Task item
Repeat exactly the lines running from the first line of the data to the line containing "The browser window", both ends included, and nothing else; drop the pictures.

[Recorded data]
::::::

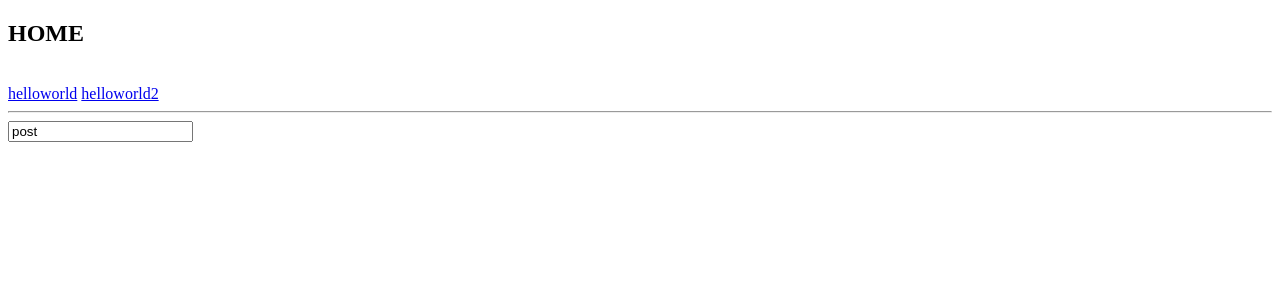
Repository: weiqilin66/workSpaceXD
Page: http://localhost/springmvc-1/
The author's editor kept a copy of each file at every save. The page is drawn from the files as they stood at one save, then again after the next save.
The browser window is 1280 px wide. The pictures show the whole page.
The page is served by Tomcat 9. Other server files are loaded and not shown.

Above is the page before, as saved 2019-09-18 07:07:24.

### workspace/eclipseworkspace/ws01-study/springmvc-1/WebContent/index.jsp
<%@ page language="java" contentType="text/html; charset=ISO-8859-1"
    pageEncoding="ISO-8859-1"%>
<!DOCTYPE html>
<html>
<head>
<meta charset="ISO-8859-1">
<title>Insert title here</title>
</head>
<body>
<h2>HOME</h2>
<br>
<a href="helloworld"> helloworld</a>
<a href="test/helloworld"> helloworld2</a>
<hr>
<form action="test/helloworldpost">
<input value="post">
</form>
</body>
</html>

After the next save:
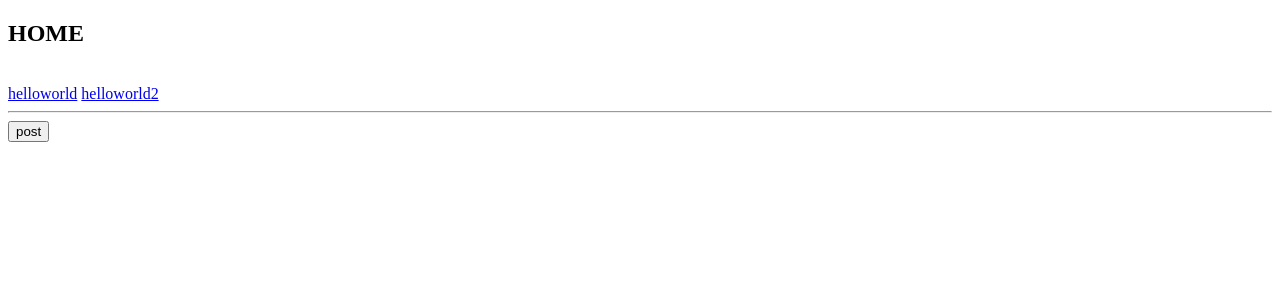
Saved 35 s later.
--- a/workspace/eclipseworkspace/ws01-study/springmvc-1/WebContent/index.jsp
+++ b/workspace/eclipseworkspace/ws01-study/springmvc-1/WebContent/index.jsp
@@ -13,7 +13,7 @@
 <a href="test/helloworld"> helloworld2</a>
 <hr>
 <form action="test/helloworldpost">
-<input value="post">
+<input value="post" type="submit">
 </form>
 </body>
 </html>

::::::

Your solution
Repository: weiqilin66/workSpaceXD
Page: http://localhost/springmvc-1/
The author's editor kept a copy of each file at every save. The page is drawn from the files as they stood at one save, then again after the next save.
The browser window is 1280 px wide. The pictures show the whole page.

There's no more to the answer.